It’s one of those medical anomalies that nobody can really explain: Longitudinal studies have consistently shown that people who don’t consume any alcohol at all tend to die before people who do. At first glance, this makes little sense. Why would ingesting a psychoactive toxin that increases our risk of cancer, dementia and liver disease lengthen our life span?
Well, the anomaly has just gotten more anomalous: A new study, published in the journal Alcoholism: Clinical and Experimental Research, followed 1,824 participants between the ages of 55 and 65. Once again, the researchers found that abstaining from alcohol increases the risk of dying, even when you exclude former alcoholics who have now quit. (The thinking is that ex-drinkers might distort the data, since they’ve already pickled their organs.) While 69 percent of the abstainers died during the 20-year time span of the study, only 41 percent of moderate drinkers passed away. (Moderate drinkers were also 23 percent less likely to die than light drinkers.) But here’s the really weird data point: Heavy drinkers also live longer than abstainers. (Only 61 percent of heavy drinkers died during the study.) In other words, consuming disturbingly large amounts of alcohol seems to be better than drinking none at all.

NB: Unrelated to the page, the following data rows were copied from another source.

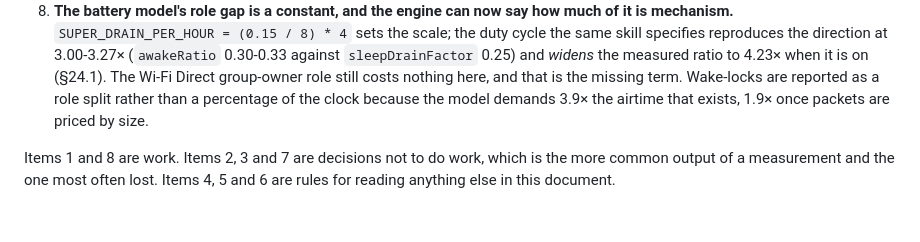
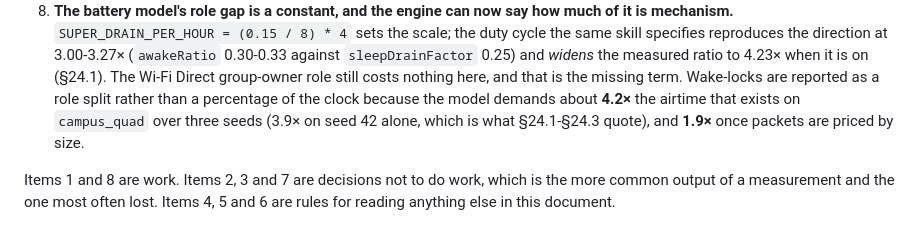
Before and after one commit to eTarikhi/DumanMessenger, a Markdown page: docs/06-simulator-findings.md, the part around one of its changes. Rendered like a GitHub page.

```diff
--- a/docs/06-simulator-findings.md
+++ b/docs/06-simulator-findings.md
@@ -2933,7 +2941,8 @@ Collected in one place, since a reader should not have to reconstruct the order:
    `sleepDrainFactor` 0.25) and *widens* the measured ratio to 4.23× when it is on (§24.1). The
    Wi-Fi Direct group-owner role still costs nothing here, and that is the missing term. Wake-locks
    are reported as a role split rather than a percentage of the clock because the model demands
-   3.9× the airtime that exists, 1.9× once packets are priced by size.
+   about **4.2×** the airtime that exists on `campus_quad` over three seeds (3.9× on seed 42
+   alone, which is what §24.1-§24.3 quote), and **1.9×** once packets are priced by size.
 
 Items 1 and 8 are work. Items 2, 3 and 7 are decisions not to do work, which is the more common
 output of a measurement and the one most often lost. Items 4, 5 and 6 are rules for reading
```
Also changed, not shown: other parts of docs/06-simulator-findings.md (+12 -4 lines).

We live in a reductionist age, in which every longitudinal effect is explained away at the most fundamental possible level. And so this study will no doubt lead researchers to probe the benefits of red wine, with its antioxidants and resveratrol. It will also lead people to explore the cardiovascular benefits of alcohol, since many of the perks of drinking (such as increased levels of HDL cholesterol) seem to extend to people who drink beer and hard liquor.
Read more here wired.com